Inside the lobby, emphatic visuals of two cherubs wearing gas masks and a children’s carousel revolving around a watchtower stir up a sense of phantasmagoria matched only by the nonchalant high tea served against the backdrop of a militarized concrete wall. Above the fireplace, a seemingly benevolent seascape canvas reveals rows of life jackets cast ashore and a phrase beneath: “We travel not to escape life, but for life not to escape us.”
Deep leather sofas and shabby, 1952 editions of The Canterbury Tales accentuate the hotel’s colonial style—a nod to the British involvement in the area. In fact, the hotel’s opening coincides with the 100th anniversary of the British occupation of Palestine.
GO INSIDE THE WALLED OFF HOTEL[[[slideshow_id#892]]]
The Walled Off Hotel offers three types of rooms, all of which were designed by Banksy and two other artists: locally based Sami Musa and Canada-based Dominique Petrin. The Budget Barracks (from $30 a night) are a no-frills option outfitted with surplus items from Israeli military barracks, while the Scenic and Artist Rooms are customized by Banksy and the other contributing artists (from $215). Finally, the Presidential suite is “equipped with everything a corrupt head of state would need,” including a home cinema, a roof garden, and a tiki bar (from $965).
Several Israeli and Palestinian public buses commute to the center of Bethlehem each day. From there, travelers can find the hotel by simply following the wall, a route that some have started to call the “Banksy trail.” Visitors should expect to obey strict rules while at the hotel: No camera use, other than in-phone cameras, is permitted on the property, a $1,000 anti-theft deposit is required to stay in the rooms (with the exception of the Budget Barracks), and the hotel strongly advises against shining laser pens in the direction of the Israeli army watchtowers.
Next to the hotel, an art shop cheekily called Wall*Mart, offers a variety of classic and new Banksy stencils that visitors can use to leave their mark on the wall. “It’s not ‘not’ legal,” a reassuring nearby poster claims. Run by local graffiti artists in cooperation with Banksy, the shop offers yet another way for outsiders to get involved and contribute badly needed funds to the local economy.

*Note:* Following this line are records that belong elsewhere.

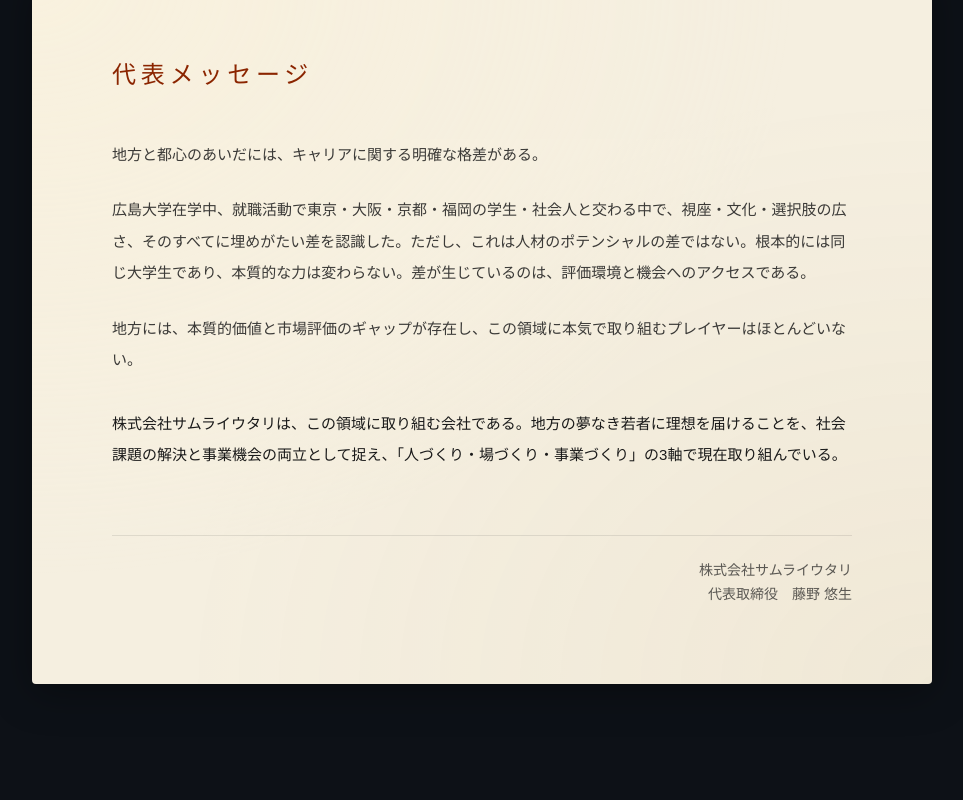
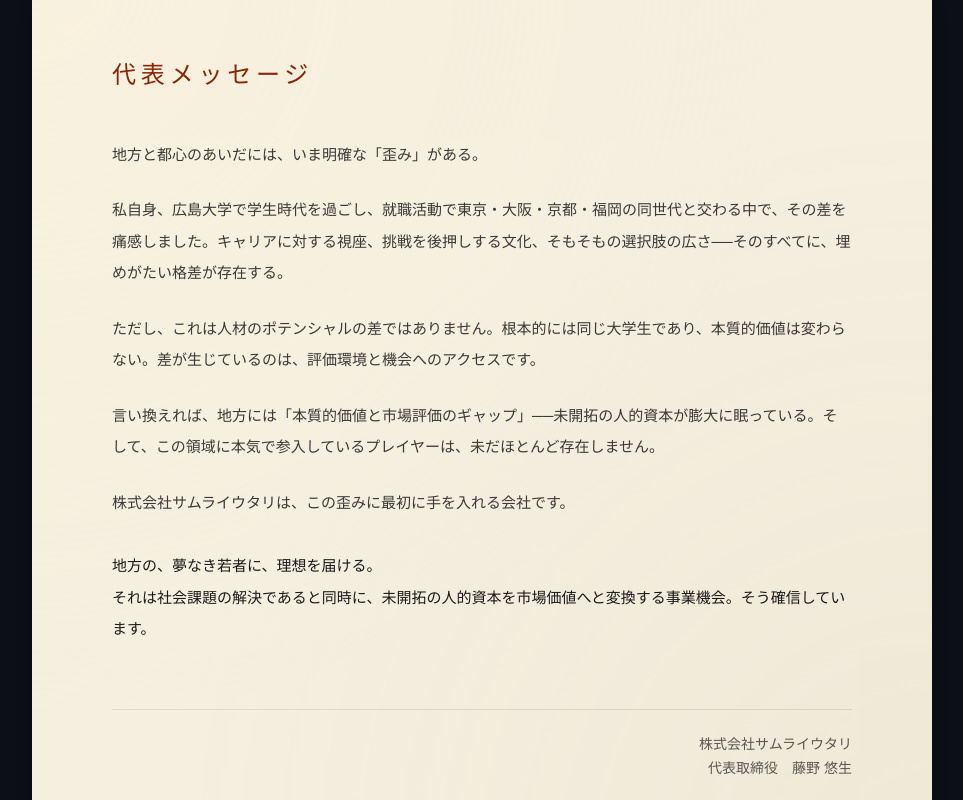
Before and after one commit to youcan0824/samurai-utari-site, a Next.js app: page / in a window 1280 px wide. Shown: the part 1640-2440 px from the top of the page, without its empty margins (158-1121 px from the left). Built offline with nearby package versions, Linux system fonts and the light colour scheme.

Commit message:
代表メッセージを経営者・投資家向けの熱量ある版に戻す

```diff
--- a/src/components/message.tsx
+++ b/src/components/message.tsx
@@ -33,19 +33,29 @@ export function Message() {
               style={{ fontFamily: 'var(--font-noto-serif), "Noto Serif JP", serif' }}
             >
               <p>
-                地方と都心のあいだには、キャリアに関する明確な格差がある。
+                地方と都心のあいだには、いま明確な「歪み」がある。
               </p>
 
               <p>
-                広島大学在学中、就職活動で東京・大阪・京都・福岡の学生・社会人と交わる中で、視座・文化・選択肢の広さ、そのすべてに埋めがたい差を認識した。ただし、これは人材のポテンシャルの差ではない。根本的には同じ大学生であり、本質的な力は変わらない。差が生じているのは、評価環境と機会へのアクセスである。
+                私自身、広島大学で学生時代を過ごし、就職活動で東京・大阪・京都・福岡の同世代と交わる中で、その差を痛感しました。キャリアに対する視座、挑戦を後押しする文化、そもそもの選択肢の広さ──そのすべてに、埋めがたい格差が存在する。
               </p>
 
               <p>
-                地方には、本質的価値と市場評価のギャップが存在し、この領域に本気で取り組むプレイヤーはほとんどいない。
+                ただし、これは人材のポテンシャルの差ではありません。根本的には同じ大学生であり、本質的価値は変わらない。差が生じているのは、評価環境と機会へのアクセスです。
+              </p>
+
+              <p>
+                言い換えれば、地方には「本質的価値と市場評価のギャップ」──未開拓の人的資本が膨大に眠っている。そして、この領域に本気で参入しているプレイヤーは、未だほとんど存在しません。
+              </p>
+
+              <p>
+                株式会社サムライウタリは、この歪みに最初に手を入れる会社です。
               </p>
 
               <p className="pt-2 text-[#1a1a1a] font-medium">
-                株式会社サムライウタリは、この領域に取り組む会社である。地方の夢なき若者に理想を届けることを、社会課題の解決と事業機会の両立として捉え、「人づくり・場づくり・事業づくり」の3軸で現在取り組んでいる。
+                地方の、夢なき若者に、理想を届ける。
+                <br />
+                それは社会課題の解決であると同時に、未開拓の人的資本を市場価値へと変換する事業機会。そう確信しています。
               </p>
             </div>
 
```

For those interested in better understanding the conflict, the hotel also hosts a museum dedicated to the history of the wall. Additionally, and rather alarmingly, a border checkpoint is situated less than 500 yards from the hotel, offering a firsthand look at reality along the wall. But perhaps the most revealing introduction to the area is to simply step outside where, amid the dust-choked, ruined sidewalks and bare-minimum housing, a whale of a wall tears through the town of Bethlehem.